I was very excited to read this book. The synopsis drew me in straight away. Everything seemed to be perfect in terms of plot, context and characters. Unfortunately after reading it, all that was left was an immense feeling of disappointment mixed with a hint of confusion.
Here’s a brief synopsis –
A man defies the French revolutionaries by rescuing scores of aristocrats from the blade of the guillotine. He goes by the name ‘The Scarlet Pimpernel’. But the ruthless French agent, Chauvelin is determined to hunt him down and expose his true identity.

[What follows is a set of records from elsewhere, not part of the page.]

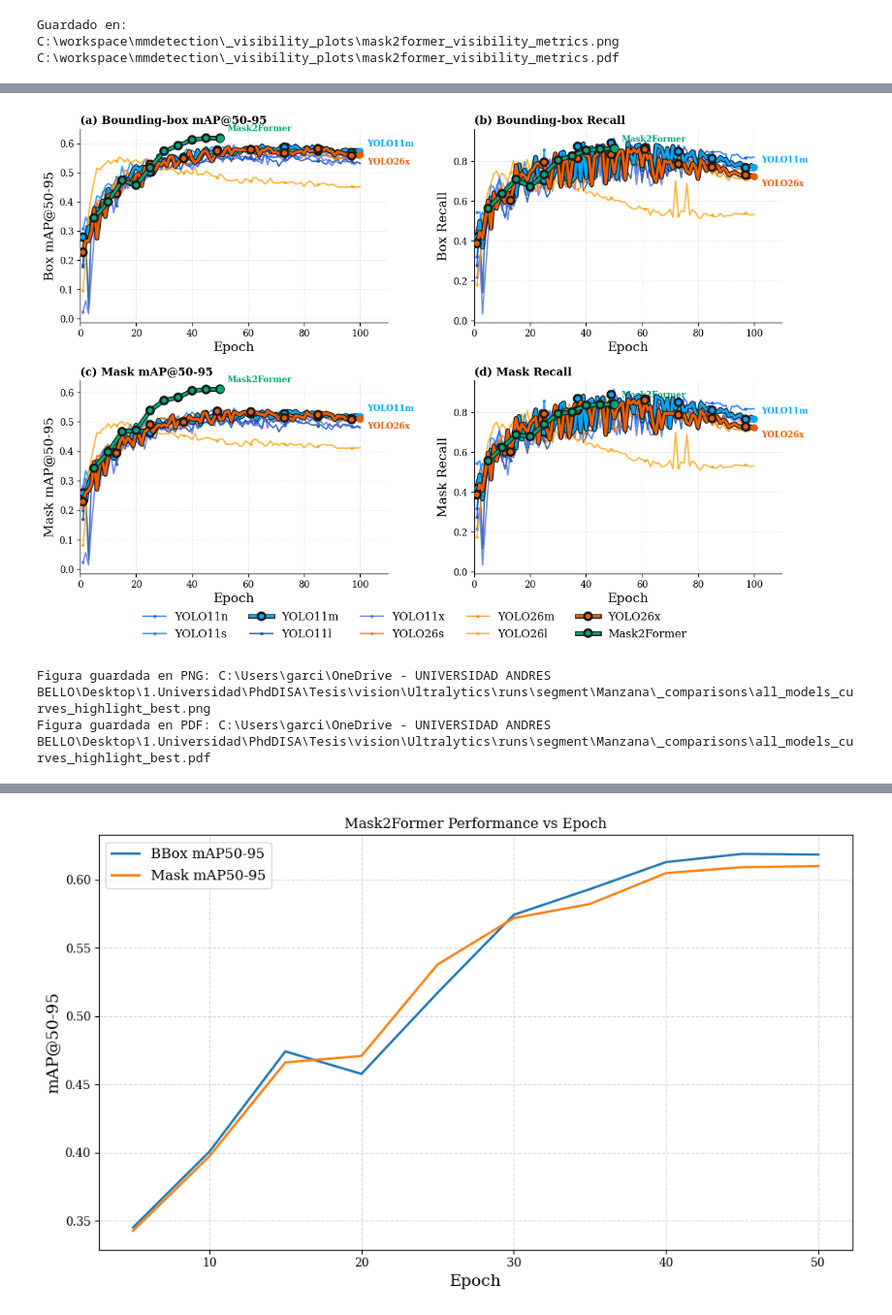
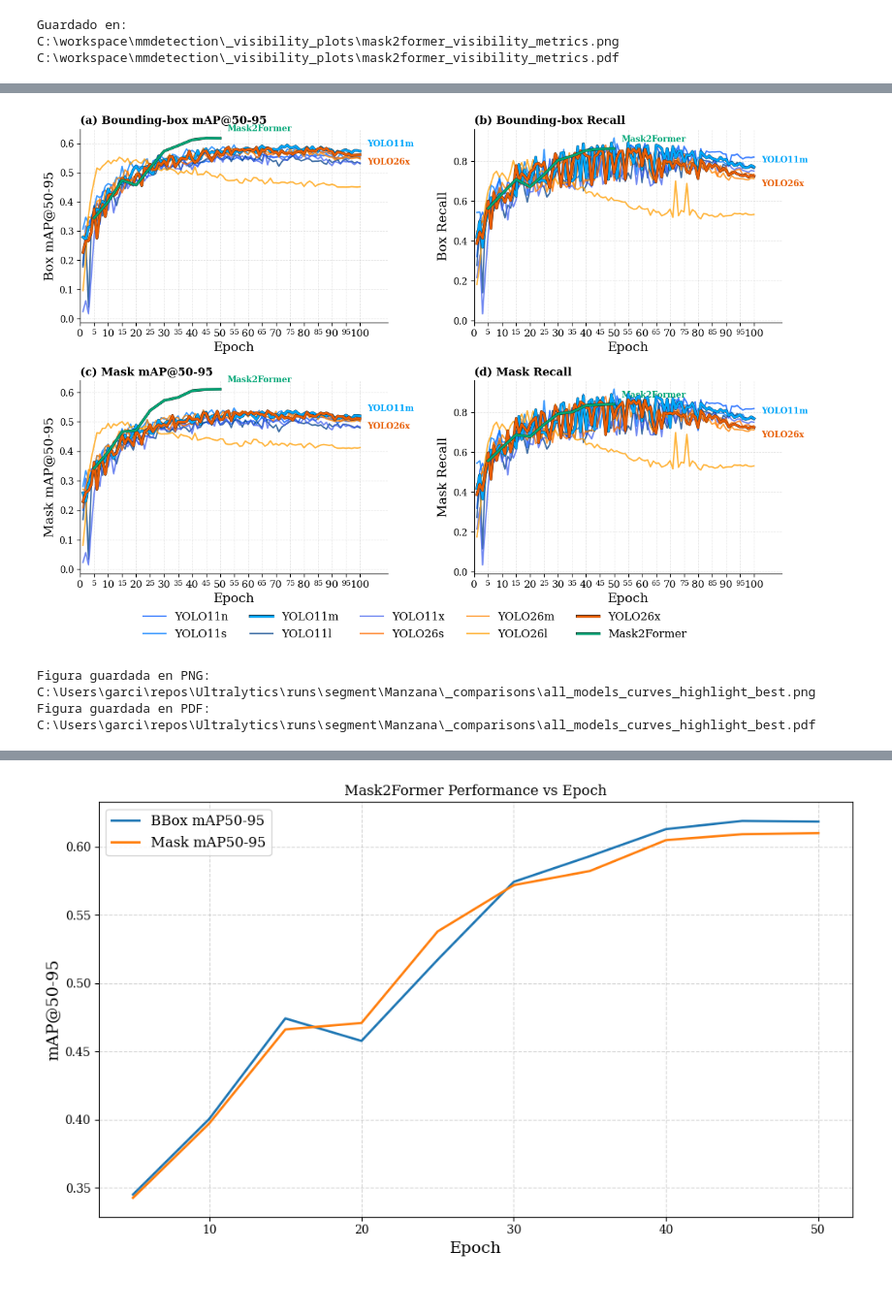
Before and after one commit to Ivan1721/mmdetection, a Jupyter notebook: InstanceSeg_Code.ipynb, the cells around one changed output, grey strips where cells are left out. Shown at 97% size. Saved outputs shown, nothing was run; the diff lists cells and outputs as text; code cells hidden in the pictures.

```diff
--- a/InstanceSeg_Code.ipynb
+++ b/InstanceSeg_Code.ipynb
@@ -2036,7 +2036,7 @@ Evaluando Mask2Former en visibilidad 100%
 # %%
 from pathlib import Path
 
-COCO_ROOT = Path(r"C:\Users\garci\OneDrive - UNIVERSIDAD ANDRES BELLO\Desktop\1.Universidad\PhdDISA\Tesis\vision\Transformer\Manzana\coco_dataset")
+COCO_ROOT = Path(r"C:\Users\garci\OneDrive - UNIVERSIDAD ANDRES BELLO\Desktop\1.Universidad\PhdDISA\vision\Transformer\Manzana\coco_dataset")
 
 for level in ["25", "50", "75", "100"]:
     p = COCO_ROOT / "annotations" / f"instances_val_{level}.json"
@@ -2057,7 +2057,7 @@ CONFIG_BASE = Path(r"configs/mask2former/mask2former_fruits_r50.py")
 CHECKPOINT = Path(r"work_dirs/mask2former_fruits_r50_50e_v1/best_coco_segm_mAP_iter_61200.pth")
 
 COCO_ROOT = Path(
-    r"C:\Users\garci\OneDrive - UNIVERSIDAD ANDRES BELLO\Desktop\1.Universidad\PhdDISA\Tesis\vision\Transformer\Manzana\coco_dataset"
+    r"C:\Users\garci\OneDrive - UNIVERSIDAD ANDRES BELLO\Desktop\1.Universidad\PhdDISA\vision\Transformer\Manzana\coco_dataset"
 )
 
 OUT_DIR = Path("
@@ -2151,7 +2151,7 @@ from pycocotools.coco import COCO
 from pycocotools.cocoeval import COCOeval
 from pycocotools import mask as maskUtils
 
-COCO_ROOT = Path(r"C:/Users/garci/OneDrive - UNIVERSIDAD ANDRES BELLO/Desktop/1.Universidad/PhdDISA/Tesis/vision/Transformer/Manzana/coco_dataset")
+COCO_ROOT = Path(r"C:/Users/garci/OneDrive - UNIVERSIDAD ANDRES BELLO/Desktop/1.Universidad/PhdDISA/vision/Transformer/Manzana/coco_dataset")
 PRED_DIR = Path(r"C:/workspace/mmdetection")  # donde están results_vis25.pkl, etc.
 
 VIS_LEVELS = ["25", "50", "75", "100"]
@@ -2553,7 +2553,7 @@ CONFIG_BASE = MMDET_ROOT / "configs/mask2former/mask2former_fruits_visibility.py
 WEIGHTS_DIR = MMDET_ROOT / "work_dirs/mask2former_fruits_r50_50e_v1"
 
 COCO_ROOT = Path(
-    r"C:\Users\garci\OneDrive - UNIVERSIDAD ANDRES BELLO\Desktop\1.Universidad\PhdDISA\Tesis\vision\Transformer\Manzana\coco_dataset"
+    r"C:\Users\garci\OneDrive - UNIVERSIDAD ANDRES BELLO\Desktop\1.Universidad\PhdDISA\vision\Transformer\Manzana\coco_dataset"
 )
 
 OUT_DIR = MMDET_ROOT / "mask2former_visibility_epoch_eval"
@@ -2823,7 +2823,7 @@ import matplotlib.patheffects as pe
 # =========================================================
 # CONFIG
 # =========================================================
-BASE_DIR = Path(r"C:\Users\garci\OneDrive - UNIVERSIDAD ANDRES BELLO\Desktop\1.Universidad\PhdDISA\Tesis\vision\Ultralytics\runs\segment\Manzana")
+BASE_DIR = Path(r"C:\Users\garci\repos\Ultralytics\runs\segment\Manzana")
 OUT_DIR = BASE_DIR / "_comparisons"
 OUT_DIR.mkdir(exist_ok=True, parents=True)
 
@@ -3041,7 +3041,6 @@ def plot_metric(ax, metric_key, title, ylabel):
 
         xmax = max(xmax, data["epoch"].max())
 
-        arch = get_architecture(label)
         is_highlight = label in HIGHLIGHT_RUNS
         color = BASE_COLORS.get(label)
 
@@ -3050,34 +3049,20 @@ def plot_metric(ax, metric_key, title, ylabel):
             data[metric_key],
             label=label,
             color=color,
-            linewidth=3.0 if is_highlight else 1.6,
+            linewidth=2.5 if is_highlight else 1.6,
             alpha=1.0 if is_highlight else 0.75,
             linestyle="-",
-            marker=ARCH_MARKERS.get(arch, "o"),
-            markersize=5.5 if is_highlight else 3.5,
-            markerfacecolor=color,
-            markeredgecolor="white" if is_highlight else color,
-            markeredgewidth=0.0 if is_highlight else 0.0,
-            markevery=max(len(data) // 8, 1),
             zorder=5 if is_highlight else 2,
-
         )
 
         if is_highlight:
             line.set_path_effects([
-                pe.Stroke(linewidth=5.0, foreground="#1A1A1A"),
+                pe.Stroke(linewidth=3.0, foreground="#1A1A1A"),
                 pe.Normal()
             ])
+
             x_last = data["epoch"].iloc[-1]
             y_last = data[metric_key].iloc[-1]
-
-            ax.scatter(
-                x_last,
-                y_last,
-                color=color,
-                s=46,
-                zorder=6
-            )
 
             dx, dy = ANNOT_OFFSETS.get(label, (8, 0))
 
@@ -3094,6 +3079,21 @@ def plot_metric(ax, metric_key, title, ylabel):
                 clip_on=False
             )
 
+    ax.set_xlim(0, xmax + 10)
+    ax.set_xticks(np.arange(0, xmax + 1, 5))
+    for tick in ax.get_xticklabels():
+        value = int(tick.get_text())
+
+        if value % 10 == 5:
+            tick.set_fontsize(8)   # ticks intermedios: 5, 15, 25, ...
+        else:
+            tick.set_fontsize(11)  # ticks principales: 0, 10, 20, ...
+    ax.set_title(title, loc="left", fontweight="bold")
+    ax.set_xlabel("Epoch", fontsize=14)
+    ax.set_ylabel(ylabel, fontsize=14)
+    ax.grid(True, linestyle="--", linewidth=0.6, alpha=0.35)
+    ax.spines["top"].set_visible(False)
+    ax.spines["right"].set_visible(False)
     ax.set_xlim(0, xmax + 10)
 
     ax.set_title(title, loc="left", fontweight="bold")
@@ -3125,36 +3125,36 @@ fig.legend(
     ncol=5,
     frameon=False,
     bbox_to_anchor=(0.5, 0.01)
 )
 
 # fig.suptitle(
 #     "Validation curves for all evaluated models with highlighted best-performing configurations",
 #     y=0.98
 # )
 
 # ajustar espacios manualmente
 fig.subplots_adjust(
     left=0.08,
     right=0.96,
     top=0.90,
     bottom=0.14,
     wspace=0.28,
     hspace=0.30
 )
 
 # =========================================================
 # GUARDAR
 # =========================================================
 fig.savefig(OUT_PNG, dpi=600, bbox_inches="tight")
 fig.savefig(OUT_PDF, bbox_inches="tight")
 plt.show()
 
 print(f"Figura guardada en PNG: {OUT_PNG}")
 print(f"Figura guardada en PDF: {OUT_PDF}")
 # %% [output]
-[figure, old version]
+[figure, new version]
-Figura guardada en PNG: C:\Users\garci\OneDrive - UNIVERSIDAD ANDRES BELLO\Desktop\1.Universidad\PhdDISA\Tesis\vision\Ultralytics\runs\segment\Manzana\_comparisons\all_models_curves_highlight_best.png
-Figura guardada en PDF: C:\Users\garci\OneDrive - UNIVERSIDAD ANDRES BELLO\Desktop\1.Universidad\PhdDISA\Tesis\vision\Ultralytics\runs\segment\Manzana\_comparisons\all_models_curves_highlight_best.pdf
+Figura guardada en PNG: C:\Users\garci\repos\Ultralytics\runs\segment\Manzana\_comparisons\all_models_curves_highlight_best.png
+Figura guardada en PDF: C:\Users\garci\repos\Ultralytics\runs\segment\Manzana\_comparisons\all_models_curves_highlight_best.pdf
 # %%
 import re
 import pickle
```
Also changed, not shown: parts of 8 cells of this notebook.
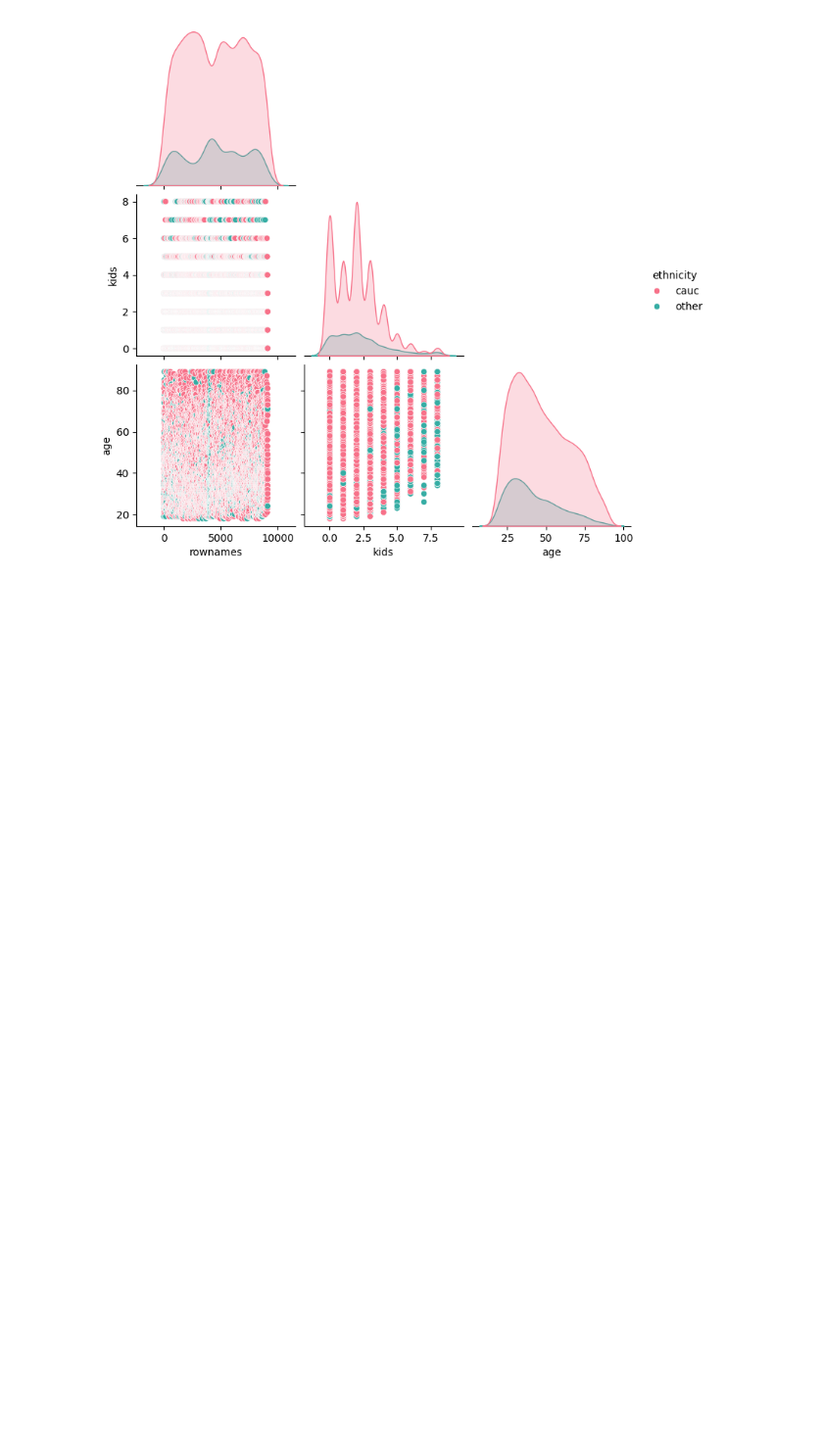
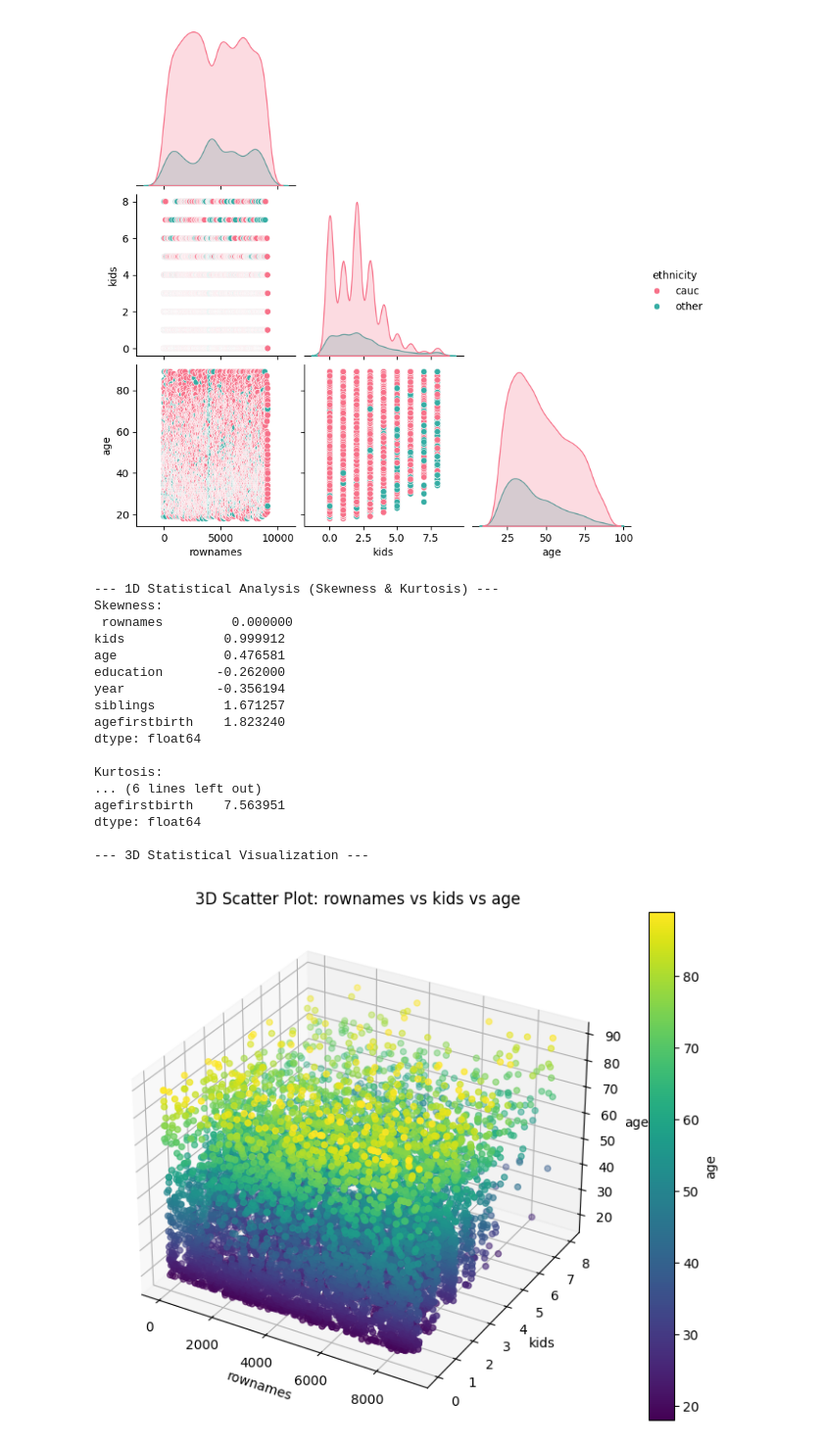
Before and after one commit to PawanSingh130901/Pawan-Singh, a Jupyter notebook: eda23bds0041.ipynb, the cells around one changed output. Shown at 98% size. Saved outputs shown, nothing was run; the diff lists cells and outputs as text; code cells hidden in the pictures; blank space fills up the shorter version.

```diff
--- a/eda23bds0041.ipynb
+++ b/eda23bds0041.ipynb
@@ -209,3 +209,51 @@ plt.show()
 [figure]
 Plot 3: Pairplot (subset of numerical variables + hue)
 [figure]
+# %%
+# Advanced 1D & 2D Stats, and 3D Visualization ---
+from mpl_toolkits.mplot3d import Axes3D
+
+print("--- 1D Statistical Analysis (Skewness & Kurtosis) ---")
+# Skewness measures asymmetry; Kurtosis measures the "tailedness" of the distribution
+print("Skewness:\n", df[num_cols].skew())
+print("\nKurtosis:\n", df[num_cols].kurtosis())
+
+print("\n--- 3D Statistical Visualization ---")
+# Ensure we have at least 3 numerical columns for a 3D plot
+if len(num_cols) >= 3:
+    fig = plt.figure(figsize=(10, 7))
+    ax = fig.add_subplot(111, projection='3d')
+
+    x_col, y_col, z_col = num_cols[0], num_cols[1], num_cols[2]
+
+    # Create 3D scatter plot
+    scatter = ax.scatter(df[x_col], df[y_col], df[z_col], c=df[z_col], cmap='viridis', marker='o')
+
+    ax.set_xlabel(x_col)
+    ax.set_ylabel(y_col)
+    ax.set_zlabel(z_col)
+    ax.set_title(f'3D Scatter Plot: {x_col} vs {y_col} vs {z_col}')
+
+    fig.colorbar(scatter, label=z_col)
+    plt.show()
+else:
+    print("Not enough numerical columns for 3D plotting.")
+# %% [output]
+--- 1D Statistical Analysis (Skewness & Kurtosis) ---
+Skewness:
+ rownames         0.000000
+kids             0.999912
+age              0.476581
+education       -0.262000
+year            -0.356194
+siblings         1.671257
+agefirstbirth    1.823240
+dtype: float64
+
+Kurtosis:
+... (6 lines left out)
+agefirstbirth    7.563951
+dtype: float64
+
+--- 3D Statistical Visualization ---
+[figure, added]
```
Also changed, not shown: parts of 3 cells of this notebook.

One of the most important aspects in any book has to be the characters and their development as the story progresses. I’ve continuously found that the books that disappoint me the most are the ones that contain little to none character development. Regretfully, this was one of those books. Absolutely none of the characters had been properly fleshed out nor showed any development as the story progressed.
“It was asserted that these escapes were organised by a band of Englishmen, whose daring seemed to be unparalleled, and who, from sheer desire to meddle in what did not concern them, spent their spare time in snatching away lawful victims destined for Madame la Guillotine.”
I was absolutely delighted when Marguerite was introduced as ‘the wittiest woman in all of Europe’. This to me suggested intelligence, which is one quality I really admire in a character. And not only this but she was female which just added to my delight. I’m not going to lie but I was rather excited that there was a powerful intelligent female character in the story, especially given that it was written during a time when women were considered nothing more than the fairer sex. However, my delight was rather short lived when it came apparent that Marguerite did absolutely zilch to further the plot after a few chapters. What had happened to her intelligence and wits beyond this point is a complete mystery.
The plot moved at a good pace. Despite this, it felt like nothing had really happened. This was probably because the narration followed Marguerite all the way through, and her role gradually decreased as she soon became a spectator to the action and then a typical helpless damsel in distress. It would have been amazing to have the narration follow both Marguerite and Percy – especially because so little is seen of the latter.
“He was calmly eating his soup, laughing with pleasant good-humour, as if he had come all the way to Calais for the express purpose of enjoying supper at this filthy inn, in the company of his arch-enemy.”
Another aspect that bothered me was the lack of sword fighting and swashbuckling. I expected there to be some intense scenes, but these never appeared. This was probably my own fault as I clearly had misinterpreted the genre of the book altogether – it turned out more to be a romance as opposed to the adventure I had expected. I also noticed that despite the backdrop of the Reign of Terror, there wasn’t a sense of imminent danger. Whilst reading it, my heart wasn’t racing nor was I holding my breath.
There was one brilliant scene towards the middle to end of the book that I found myself chuckling at. The comedy was on point, and there was an undercurrent of tension. Yet this was not enough to save the book as a whole.
Overall, I was incredibly disheartened after I finished reading this book. To be honest, it seemed a little pointless. Although I couldn’t fault the actual writing itself, the plot combined with the characters just didn’t work for me.